Wall Street stenographer Andrew Ross Sorkin of the New York Times complains this morning that Massachusetts Sen. Elizabeth Warren is making it harder for Wall Street veterans to take on government jobs overseeing the financial industry, calling the former Harvard law professor and longtime industry critic “misinformed” in her opposition to investment banker Antonio Weiss’ nomination to a key Treasury Department post.

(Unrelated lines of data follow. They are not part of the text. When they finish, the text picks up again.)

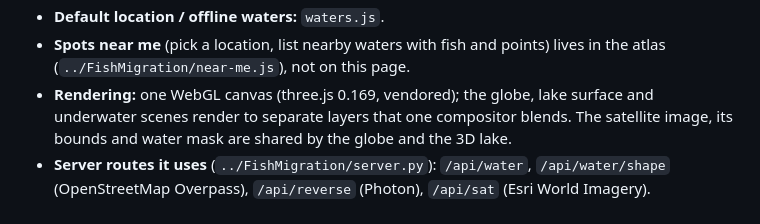
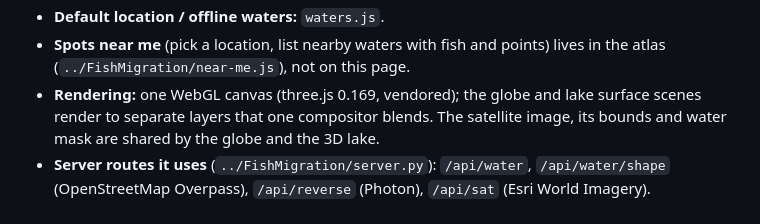
Before and after one commit to Deveshwar123/HowdyHackathon, a Markdown page: TideCast/Backbone/README.md, the part around the change. Drawn GitHub-style.

Commit message:
Backbone README: drop the underwater layer from the rendering note
Co-Authored-By: Claude Opus 5.5 <noreply@anthropic.com>
Claude-Session: https://claude.ai/code/session_01Adx9ptTyezDg4nYTDkQDWK

```diff
--- a/TideCast/Backbone/README.md
+++ b/TideCast/Backbone/README.md
@@ -24,7 +24,7 @@ water).
 - **Default location / offline waters:** `waters.js`.
 - **Spots near me** (pick a location, list nearby waters with fish and points) lives in the atlas
   (`../FishMigration/near-me.js`), not on this page.
-- **Rendering:** one WebGL canvas (three.js 0.169, vendored); the globe, lake surface and underwater
+- **Rendering:** one WebGL canvas (three.js 0.169, vendored); the globe and lake surface
   scenes render to separate layers that one compositor blends. The satellite image, its bounds and
   water mask are shared by the globe and the 3D lake.
 - **Server routes it uses** (`../FishMigration/server.py`): `/api/water`, `/api/water/shape`
```
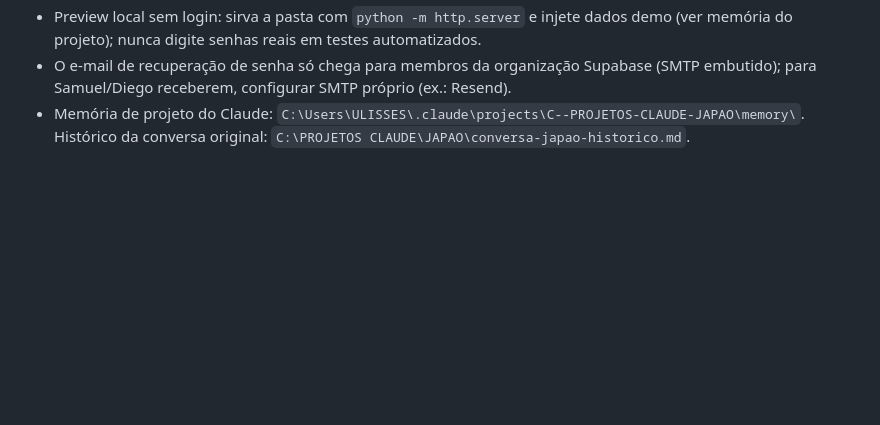
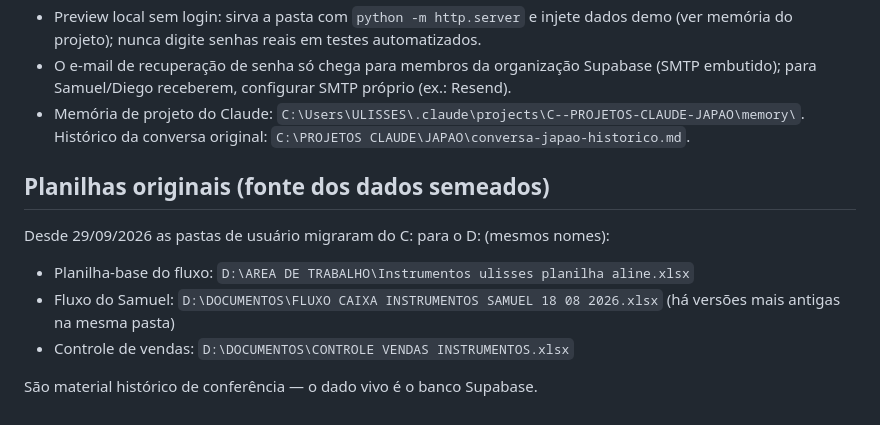
Before and after one commit to ulissesricardofranco-bit/kanjo, a Markdown page: CLAUDE.md, the part around the change. GitHub-like rendering; blank space fills up the shorter version.

Commit message:
CLAUDE.md: novos caminhos das planilhas originais (pastas de usuário migradas para o drive D:)
Co-Authored-By: Claude Fable 5 <noreply@anthropic.com>

```diff
--- a/CLAUDE.md
+++ b/CLAUDE.md
@@ -104,3 +104,13 @@ valores novos — estilos inline no JS dependem deles. `dialog{margin:auto}` é
   embutido); para Samuel/Diego receberem, configurar SMTP próprio (ex.: Resend).
 - Memória de projeto do Claude: `C:\Users\ULISSES\.claude\projects\C--PROJETOS-CLAUDE-JAPAO\memory\`.
   Histórico da conversa original: `C:\PROJETOS CLAUDE\JAPAO\conversa-japao-historico.md`.
+
+## Planilhas originais (fonte dos dados semeados)
+
+Desde 29/09/2026 as pastas de usuário migraram do C: para o D: (mesmos nomes):
+
+- Planilha-base do fluxo: `D:\AREA DE TRABALHO\Instrumentos ulisses planilha aline.xlsx`
+- Fluxo do Samuel: `D:\DOCUMENTOS\FLUXO CAIXA INSTRUMENTOS SAMUEL 18 08 2026.xlsx` (há versões mais antigas na mesma pasta)
+- Controle de vendas: `D:\DOCUMENTOS\CONTROLE VENDAS INSTRUMENTOS.xlsx`
+
+São material histórico de conferência — o dado vivo é o banco Supabase.
```
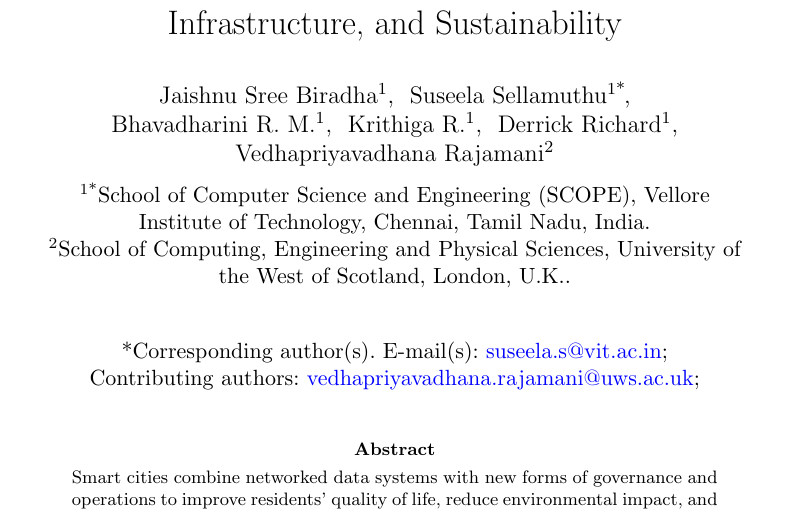
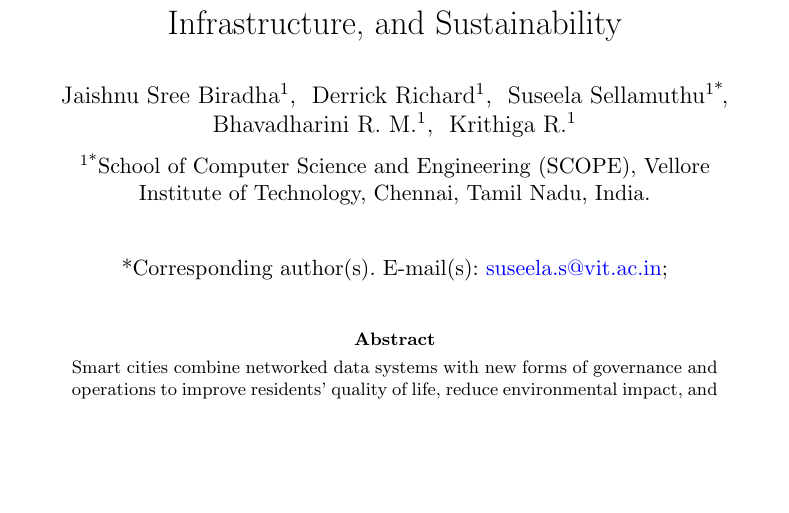
Before and after one commit to DerrickUnleashed/DesignSmartCities, a LaTeX paper (main.tex): part of page 1 of 49, cut so that both start at the same text, the shorter picture padded with empty space. Compiled offline with pdfLaTeX.

Commit message:
chore: update main.tex

```diff
--- a/main.tex
+++ b/main.tex
@@ -61,19 +61,15 @@
 
 \author[1]{\fnm{Jaishnu Sree} \sur{Biradha}}
 
+\author[1]{\fnm{Derrick} \sur{Richard}}
+
 \author*[1]{\fnm{Suseela} \sur{Sellamuthu}}\email{suseela.s@vit.ac.in}
 
 \author[1]{\fnm{Bhavadharini} \sur{R. M.}}
 
 \author[1]{\fnm{Krithiga} \sur{R.}}
 
-\author[1]{\fnm{Derrick} \sur{Richard}}
-
-\author[2]{\fnm{Vedhapriyavadhana} \sur{Rajamani}}\email{vedhapriyavadhana.rajamani@uws.ac.uk}
-
 \affil*[1]{\orgdiv{School of Computer Science and Engineering (SCOPE)}, \orgname{Vellore Institute of Technology}, \orgaddress{\city{Chennai}, \state{Tamil Nadu}, \country{India}}}
-
-\affil[2]{\orgdiv{School of Computing, Engineering and Physical Sciences}, \orgname{University of the West of Scotland}, \orgaddress{\city{London}, \country{U.K.}}}
 
 \abstract{Smart cities combine networked data systems with new forms of governance and operations to improve residents' quality of life, reduce environmental impact, and support economic growth. This review examines the technologies that underpin smart urban development, focusing on the Internet of Things (IoT), artificial intelligence (AI), big data analytics, and renewable energy. It then considers the infrastructure needed to apply these technologies at city scale: intelligent transport, energy-efficient buildings, waste-management systems, and reliable digital connectivity. Drawing on deployments in Dubai, Barcelona, Singapore, New York City, and other metropolitan areas, the review identifies practical lessons from these deployments. It also discusses the partnerships, multilateral initiatives, and interoperability standards that allow smart city programs to expand and connect across borders. The paper concludes with a framework for future development that emphasizes sustained cooperation among stakeholders, clear governance and regulation, and long-term planning for emerging urban challenges.}
 
```
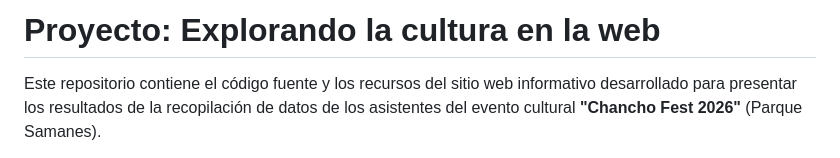
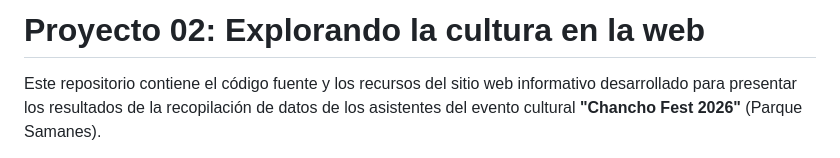
Before and after one commit to Fajard05/Proyecto-02-Explorando-la-cultura-con-la-web, a Markdown page: README.md, the part around the change. GitHub-like rendering.

Commit message:
feat: Se agregó cambios a documentación del proyecto en README.md

```diff
--- a/README.md
+++ b/README.md
@@ -1,4 +1,4 @@
-# Proyecto: Explorando la cultura en la web
+# Proyecto 02: Explorando la cultura en la web
 
 Este repositorio contiene el código fuente y los recursos del sitio web informativo desarrollado para presentar los resultados de la recopilación de datos de los asistentes del evento cultural **"Chancho Fest 2026"** (Parque Samanes).
 
```
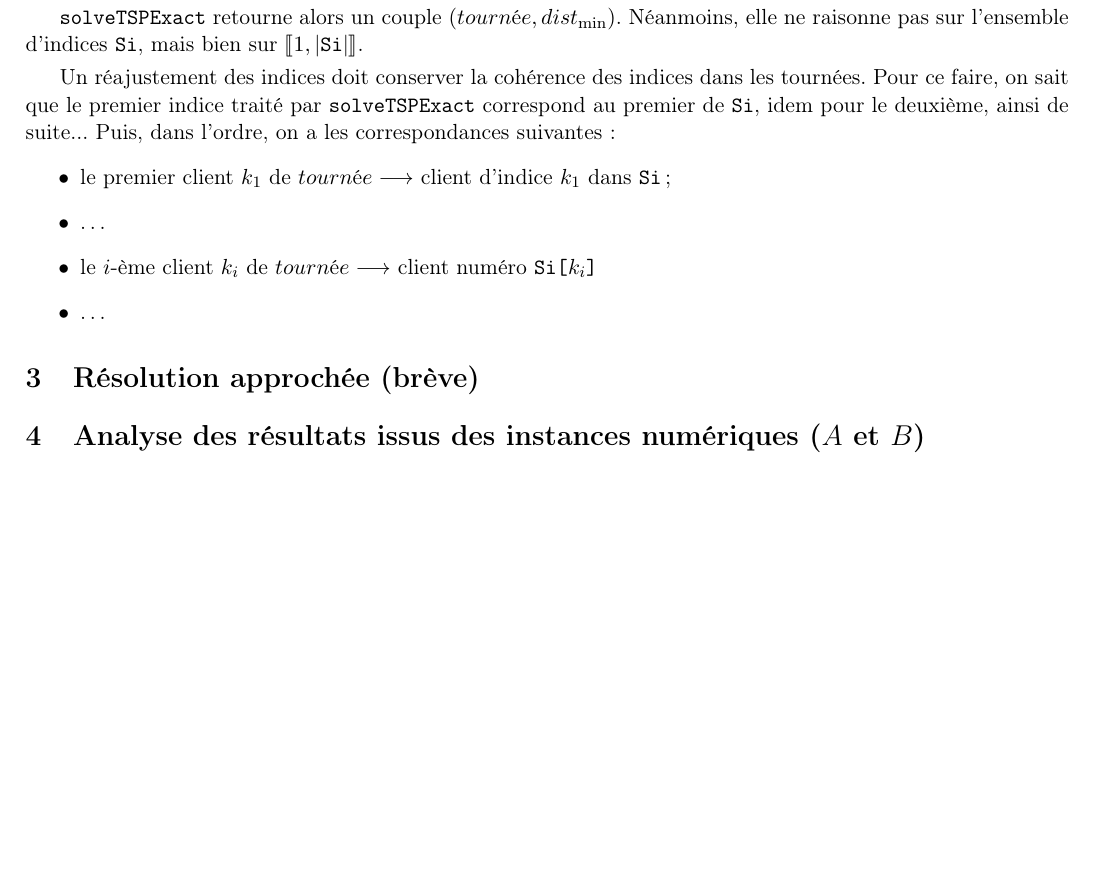
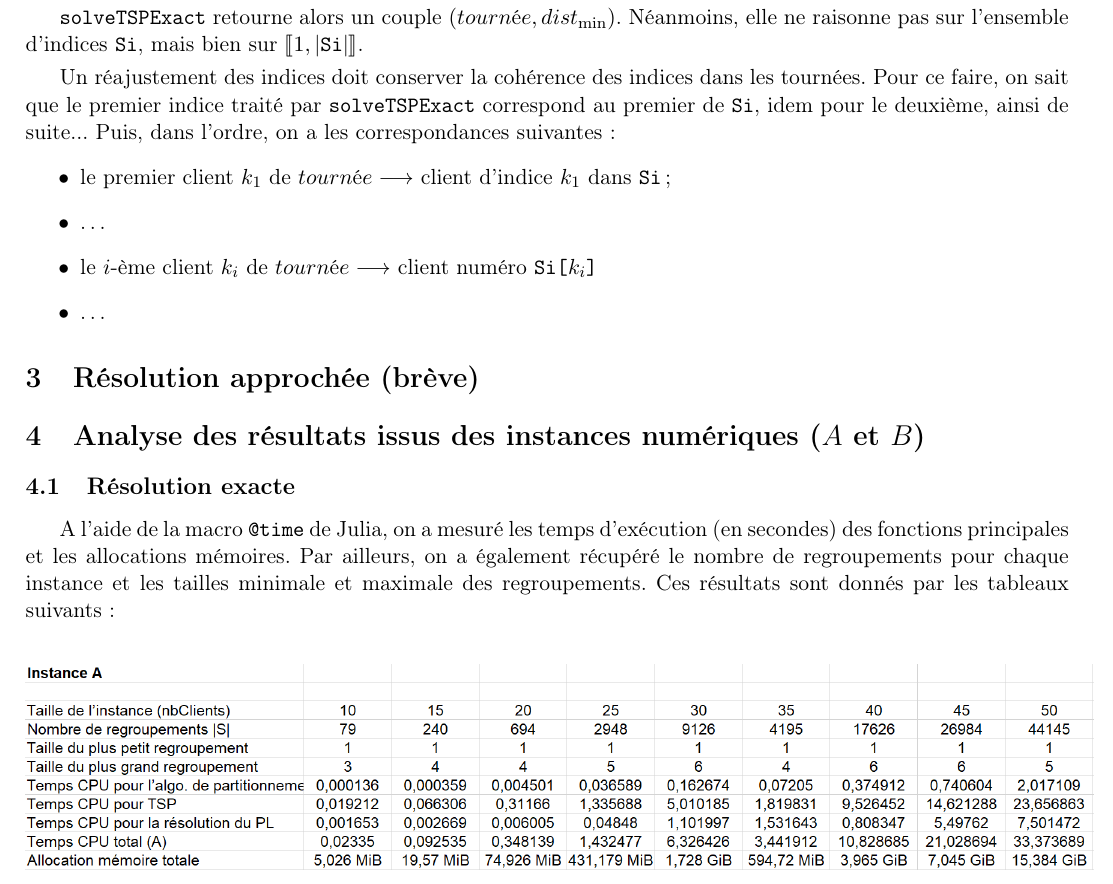
Before and after one commit to BrunoPre/VehicleRoutingProblemProject, a LaTeX document (rapport.tex): part of page 3 of 3 before the commit and part of page 3 of 4 after it, cut so that both start at the same text, the shorter picture padded with empty space. Compiled offline with pdfLaTeX.

Commit message:
suite rapport

```diff
--- a/rapport.tex
+++ b/rapport.tex
@@ -12,6 +12,7 @@
 \usepackage{verbatim} % pour le formattage "mono"-like. Utilisation : \verb+TexteAFormatter+
 \usepackage{listings}
 \usepackage{xcolor}
+\usepackage{graphicx}
 \usepackage{makecell} % pour plusieurs lignes dans les cellules d'un tableau
 \geometry{hmargin=1.3cm,vmargin=2cm} % marges élargies
 
@@ -159,6 +160,15 @@ idem pour le deuxième, ainsi de suite... Puis, dans l'ordre, on a les correspon
 \section{Résolution approchée (brève)}
 
 \section{Analyse des résultats issus des instances numériques ($A$ et $B$)}
+\subsection{Résolution exacte}
+A l'aide de la macro \texttt{@time} de Julia, on a mesuré les temps d'exécution (en secondes) des fonctions principales et les allocations mémoires.
+Par ailleurs, on a également récupéré le nombre de regroupements pour chaque instance et les tailles minimale et maximale des regroupements.
+Ces résultats sont donnés par les tableaux suivants :
+\begin{center}
+    \includegraphics[scale=0.50]{ResExacte_InstA.PNG}
+    \includegraphics[scale=0.55]{ResExacte_InstB.PNG}
+\end{center}
+
 
 
 \end{document}
```
Also changed, not shown: Ratios.PNG (added), ResExacte_InstA.PNG (added), ResExacte_InstB.PNG (added), rapport.pdf, 5 other files.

Weiss, President Barack Obama’s nominee to be under secretary of Treasury for domestic finance, is currently head of global investment banking at Lazard, which advised Burger King on its merger with Canadian coffee and doughnut chain Tim Hortons — a so-called inversion that will help Burger King avoid taxes. Warren cited Lazard’s work on inversions in explaining her opposition to Weiss’ nomination, but Sorkin contends that her concerns are “misplaced.” Sure, tax avoidance may have been “a consideration” in the BK-Tim Hortons deal, Sorkin concedes, but they weren’t the “primary factor.” At any rate, Weiss was “simply as one of several advisers” of the merger — hardly its mastermind.
Sorkin — who has criticized some inversions in the past — apparently finds no fault with the Obama administration seeking to enlist Weiss even as it pledges to crack down on corporate tax avoidance schemes.
While the inversion issue formed the crux of Sorkin’s substantive defense of Weiss, Warren has also pointed to the nominee’s financial industry background as a broad concern in itself.
Sorkin has been thoroughly captured by the financial industry, and he cannot be trusted to report on wrongdoing in the financial industry.
It could be argued that his role never was to reporting on wrongdoing, but instead his job is to document the official actions of the banking sector.
He reports on things like mergers, interviews CEOs, etc.
Of course, if that IS is real role, he is not a journalist. He is a stenographer.